DATA FOR REVIEW:
○ ○ ○
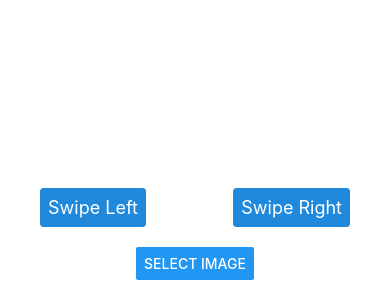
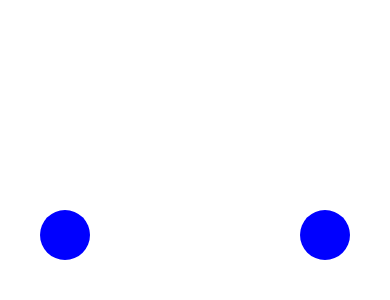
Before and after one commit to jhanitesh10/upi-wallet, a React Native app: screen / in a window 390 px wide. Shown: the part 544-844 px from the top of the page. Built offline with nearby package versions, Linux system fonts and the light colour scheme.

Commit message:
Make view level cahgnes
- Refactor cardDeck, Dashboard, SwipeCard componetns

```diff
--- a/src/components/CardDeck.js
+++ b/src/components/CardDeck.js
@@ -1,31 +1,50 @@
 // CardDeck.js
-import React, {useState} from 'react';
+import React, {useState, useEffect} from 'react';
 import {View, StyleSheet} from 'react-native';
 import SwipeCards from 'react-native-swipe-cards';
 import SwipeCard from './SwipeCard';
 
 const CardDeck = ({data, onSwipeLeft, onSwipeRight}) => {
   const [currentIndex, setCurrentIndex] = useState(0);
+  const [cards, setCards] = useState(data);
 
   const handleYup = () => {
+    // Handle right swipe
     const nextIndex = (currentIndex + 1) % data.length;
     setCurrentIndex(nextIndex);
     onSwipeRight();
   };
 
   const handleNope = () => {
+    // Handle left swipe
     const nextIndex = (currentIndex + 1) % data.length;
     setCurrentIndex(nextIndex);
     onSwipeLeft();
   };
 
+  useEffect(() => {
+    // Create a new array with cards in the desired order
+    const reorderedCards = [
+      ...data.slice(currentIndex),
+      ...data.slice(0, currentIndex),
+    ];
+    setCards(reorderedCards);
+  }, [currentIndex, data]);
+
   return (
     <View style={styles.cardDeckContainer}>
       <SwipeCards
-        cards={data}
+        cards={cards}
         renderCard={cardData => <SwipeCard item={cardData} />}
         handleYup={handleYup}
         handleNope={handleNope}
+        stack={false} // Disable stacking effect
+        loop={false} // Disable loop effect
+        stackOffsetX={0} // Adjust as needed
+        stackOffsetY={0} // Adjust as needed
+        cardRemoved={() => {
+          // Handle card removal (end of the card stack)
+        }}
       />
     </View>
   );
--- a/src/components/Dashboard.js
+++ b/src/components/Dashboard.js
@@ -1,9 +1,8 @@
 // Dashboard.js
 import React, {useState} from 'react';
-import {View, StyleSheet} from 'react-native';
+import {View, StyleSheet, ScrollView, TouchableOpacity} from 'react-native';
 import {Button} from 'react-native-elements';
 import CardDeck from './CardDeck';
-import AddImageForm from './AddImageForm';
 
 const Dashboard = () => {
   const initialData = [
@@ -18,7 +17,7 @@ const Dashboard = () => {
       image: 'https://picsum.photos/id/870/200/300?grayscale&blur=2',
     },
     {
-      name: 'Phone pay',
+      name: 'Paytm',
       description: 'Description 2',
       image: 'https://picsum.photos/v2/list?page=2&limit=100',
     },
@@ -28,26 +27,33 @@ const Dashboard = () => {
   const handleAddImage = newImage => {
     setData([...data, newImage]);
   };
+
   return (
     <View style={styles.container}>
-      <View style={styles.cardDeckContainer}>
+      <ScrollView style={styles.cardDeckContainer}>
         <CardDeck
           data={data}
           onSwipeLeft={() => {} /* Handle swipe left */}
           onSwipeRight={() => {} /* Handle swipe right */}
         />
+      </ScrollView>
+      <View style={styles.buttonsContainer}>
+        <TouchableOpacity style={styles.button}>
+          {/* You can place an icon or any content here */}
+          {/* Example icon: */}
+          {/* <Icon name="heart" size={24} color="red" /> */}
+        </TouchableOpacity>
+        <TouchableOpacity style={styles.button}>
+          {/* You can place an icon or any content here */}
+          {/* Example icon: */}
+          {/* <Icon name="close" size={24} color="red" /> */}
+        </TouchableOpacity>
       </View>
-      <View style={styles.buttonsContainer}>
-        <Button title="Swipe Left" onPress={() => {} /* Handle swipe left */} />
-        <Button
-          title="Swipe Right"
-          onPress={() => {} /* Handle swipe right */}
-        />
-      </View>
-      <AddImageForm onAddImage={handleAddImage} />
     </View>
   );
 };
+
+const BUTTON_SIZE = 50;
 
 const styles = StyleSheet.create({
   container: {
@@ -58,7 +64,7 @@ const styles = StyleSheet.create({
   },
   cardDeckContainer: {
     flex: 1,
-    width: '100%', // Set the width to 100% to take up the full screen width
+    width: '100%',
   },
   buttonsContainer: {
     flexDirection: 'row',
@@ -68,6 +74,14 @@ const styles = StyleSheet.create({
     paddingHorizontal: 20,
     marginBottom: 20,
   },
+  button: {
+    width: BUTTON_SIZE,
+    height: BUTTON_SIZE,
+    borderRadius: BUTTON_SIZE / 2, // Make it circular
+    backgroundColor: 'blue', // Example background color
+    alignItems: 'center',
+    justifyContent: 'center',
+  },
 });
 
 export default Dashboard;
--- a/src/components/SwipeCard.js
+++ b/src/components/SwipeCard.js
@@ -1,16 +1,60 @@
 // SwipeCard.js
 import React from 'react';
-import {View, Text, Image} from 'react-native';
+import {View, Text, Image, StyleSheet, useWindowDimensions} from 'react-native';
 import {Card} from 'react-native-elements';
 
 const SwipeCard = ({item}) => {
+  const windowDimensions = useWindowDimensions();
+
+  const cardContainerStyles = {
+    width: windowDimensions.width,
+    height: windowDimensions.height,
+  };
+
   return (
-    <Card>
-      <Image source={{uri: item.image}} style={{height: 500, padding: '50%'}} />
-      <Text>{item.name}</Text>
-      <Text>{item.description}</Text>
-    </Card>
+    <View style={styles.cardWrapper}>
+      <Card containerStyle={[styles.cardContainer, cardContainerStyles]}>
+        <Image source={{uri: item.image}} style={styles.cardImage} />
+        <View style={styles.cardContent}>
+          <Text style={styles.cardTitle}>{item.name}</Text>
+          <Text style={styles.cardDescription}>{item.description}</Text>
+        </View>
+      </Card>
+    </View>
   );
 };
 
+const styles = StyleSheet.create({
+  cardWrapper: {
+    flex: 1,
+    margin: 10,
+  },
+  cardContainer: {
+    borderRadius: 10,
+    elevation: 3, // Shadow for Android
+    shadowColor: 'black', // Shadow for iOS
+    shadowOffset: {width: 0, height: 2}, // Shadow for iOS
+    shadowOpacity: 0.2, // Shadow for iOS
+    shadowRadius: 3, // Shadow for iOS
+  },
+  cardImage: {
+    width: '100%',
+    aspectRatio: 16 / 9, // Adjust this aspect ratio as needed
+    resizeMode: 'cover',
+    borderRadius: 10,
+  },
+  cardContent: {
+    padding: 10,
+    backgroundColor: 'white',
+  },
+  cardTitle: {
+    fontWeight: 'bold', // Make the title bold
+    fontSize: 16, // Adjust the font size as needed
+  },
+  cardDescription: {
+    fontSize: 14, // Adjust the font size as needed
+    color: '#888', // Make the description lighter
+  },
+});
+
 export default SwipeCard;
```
○ ○ ○
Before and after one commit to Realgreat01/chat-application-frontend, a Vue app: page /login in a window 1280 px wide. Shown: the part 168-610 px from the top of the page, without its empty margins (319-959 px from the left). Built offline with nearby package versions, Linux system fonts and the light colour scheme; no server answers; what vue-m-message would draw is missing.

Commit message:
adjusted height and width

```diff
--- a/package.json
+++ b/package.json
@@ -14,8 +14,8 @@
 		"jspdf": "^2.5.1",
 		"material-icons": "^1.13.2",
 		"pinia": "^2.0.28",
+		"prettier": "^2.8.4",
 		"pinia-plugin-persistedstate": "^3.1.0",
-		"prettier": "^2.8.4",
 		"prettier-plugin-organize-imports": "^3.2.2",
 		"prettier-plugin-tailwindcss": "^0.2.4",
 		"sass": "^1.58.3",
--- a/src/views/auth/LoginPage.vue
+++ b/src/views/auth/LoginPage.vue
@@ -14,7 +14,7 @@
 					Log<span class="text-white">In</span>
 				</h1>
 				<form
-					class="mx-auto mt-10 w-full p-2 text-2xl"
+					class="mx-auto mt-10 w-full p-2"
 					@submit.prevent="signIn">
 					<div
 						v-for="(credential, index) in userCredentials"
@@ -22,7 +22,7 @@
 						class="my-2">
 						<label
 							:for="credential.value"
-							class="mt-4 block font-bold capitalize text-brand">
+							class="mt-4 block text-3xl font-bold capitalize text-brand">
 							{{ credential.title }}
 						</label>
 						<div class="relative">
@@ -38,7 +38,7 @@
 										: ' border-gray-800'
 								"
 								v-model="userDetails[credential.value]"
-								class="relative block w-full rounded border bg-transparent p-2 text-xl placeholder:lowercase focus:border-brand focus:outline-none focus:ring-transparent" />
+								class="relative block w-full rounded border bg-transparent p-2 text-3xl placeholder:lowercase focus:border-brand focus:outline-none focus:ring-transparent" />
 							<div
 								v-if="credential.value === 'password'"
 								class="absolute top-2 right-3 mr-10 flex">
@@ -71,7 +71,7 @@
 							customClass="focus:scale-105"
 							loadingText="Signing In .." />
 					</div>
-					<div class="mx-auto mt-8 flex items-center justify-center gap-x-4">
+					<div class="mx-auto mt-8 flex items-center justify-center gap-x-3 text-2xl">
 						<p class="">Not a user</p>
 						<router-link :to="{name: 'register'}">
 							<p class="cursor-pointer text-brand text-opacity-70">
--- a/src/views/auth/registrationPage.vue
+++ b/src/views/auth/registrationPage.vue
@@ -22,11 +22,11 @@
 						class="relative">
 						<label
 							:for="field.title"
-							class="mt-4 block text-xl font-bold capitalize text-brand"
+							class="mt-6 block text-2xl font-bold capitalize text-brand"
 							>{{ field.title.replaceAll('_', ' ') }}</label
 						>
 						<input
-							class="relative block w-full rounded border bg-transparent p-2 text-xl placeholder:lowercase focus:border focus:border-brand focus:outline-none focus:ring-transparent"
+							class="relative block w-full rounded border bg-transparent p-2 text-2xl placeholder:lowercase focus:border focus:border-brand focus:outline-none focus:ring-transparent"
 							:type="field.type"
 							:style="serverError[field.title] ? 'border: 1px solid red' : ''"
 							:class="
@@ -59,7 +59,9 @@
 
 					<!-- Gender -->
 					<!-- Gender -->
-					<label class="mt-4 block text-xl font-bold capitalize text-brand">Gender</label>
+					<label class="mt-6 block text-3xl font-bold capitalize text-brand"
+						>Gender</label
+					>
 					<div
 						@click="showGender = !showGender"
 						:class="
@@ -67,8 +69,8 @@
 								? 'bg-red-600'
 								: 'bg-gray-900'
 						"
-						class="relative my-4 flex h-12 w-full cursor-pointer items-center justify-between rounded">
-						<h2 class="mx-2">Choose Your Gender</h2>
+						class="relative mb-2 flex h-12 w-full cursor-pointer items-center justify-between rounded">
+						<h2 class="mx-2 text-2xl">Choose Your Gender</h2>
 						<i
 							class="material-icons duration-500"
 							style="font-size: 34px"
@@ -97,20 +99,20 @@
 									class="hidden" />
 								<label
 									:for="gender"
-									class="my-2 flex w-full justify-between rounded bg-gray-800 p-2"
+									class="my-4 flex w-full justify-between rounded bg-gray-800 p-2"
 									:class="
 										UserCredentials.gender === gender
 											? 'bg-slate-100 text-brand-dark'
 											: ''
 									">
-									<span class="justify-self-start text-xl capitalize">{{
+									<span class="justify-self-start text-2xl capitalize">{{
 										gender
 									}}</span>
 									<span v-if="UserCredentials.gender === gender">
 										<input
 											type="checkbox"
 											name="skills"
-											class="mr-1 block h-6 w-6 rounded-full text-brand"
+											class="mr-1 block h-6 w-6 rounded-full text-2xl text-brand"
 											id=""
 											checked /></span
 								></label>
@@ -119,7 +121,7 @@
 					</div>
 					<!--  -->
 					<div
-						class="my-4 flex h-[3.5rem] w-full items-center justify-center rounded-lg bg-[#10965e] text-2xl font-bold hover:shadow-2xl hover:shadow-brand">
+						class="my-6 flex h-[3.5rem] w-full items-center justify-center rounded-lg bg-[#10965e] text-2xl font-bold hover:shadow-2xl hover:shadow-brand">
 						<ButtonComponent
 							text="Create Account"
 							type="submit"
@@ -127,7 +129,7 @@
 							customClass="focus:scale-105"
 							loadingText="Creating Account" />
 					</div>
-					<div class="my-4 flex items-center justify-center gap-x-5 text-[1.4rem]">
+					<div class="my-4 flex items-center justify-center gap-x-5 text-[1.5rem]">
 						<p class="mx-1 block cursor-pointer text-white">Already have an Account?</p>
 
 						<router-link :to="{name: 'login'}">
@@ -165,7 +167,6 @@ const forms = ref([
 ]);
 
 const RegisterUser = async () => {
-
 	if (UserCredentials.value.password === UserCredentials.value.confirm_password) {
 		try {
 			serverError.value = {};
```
○ ○ ○
REQUIRED ACTION:
Every line containing the word "label" should be copied from the material.

TASK RESPONSE:
 						<label
 						</label>
 						<label
 							>{{ field.title.replaceAll('_', ' ') }}</label
-					<label class="mt-4 block text-xl font-bold capitalize text-brand">Gender</label>
+					<label class="mt-6 block text-3xl font-bold capitalize text-brand"
+						>Gender</label
 								<label
 								></label>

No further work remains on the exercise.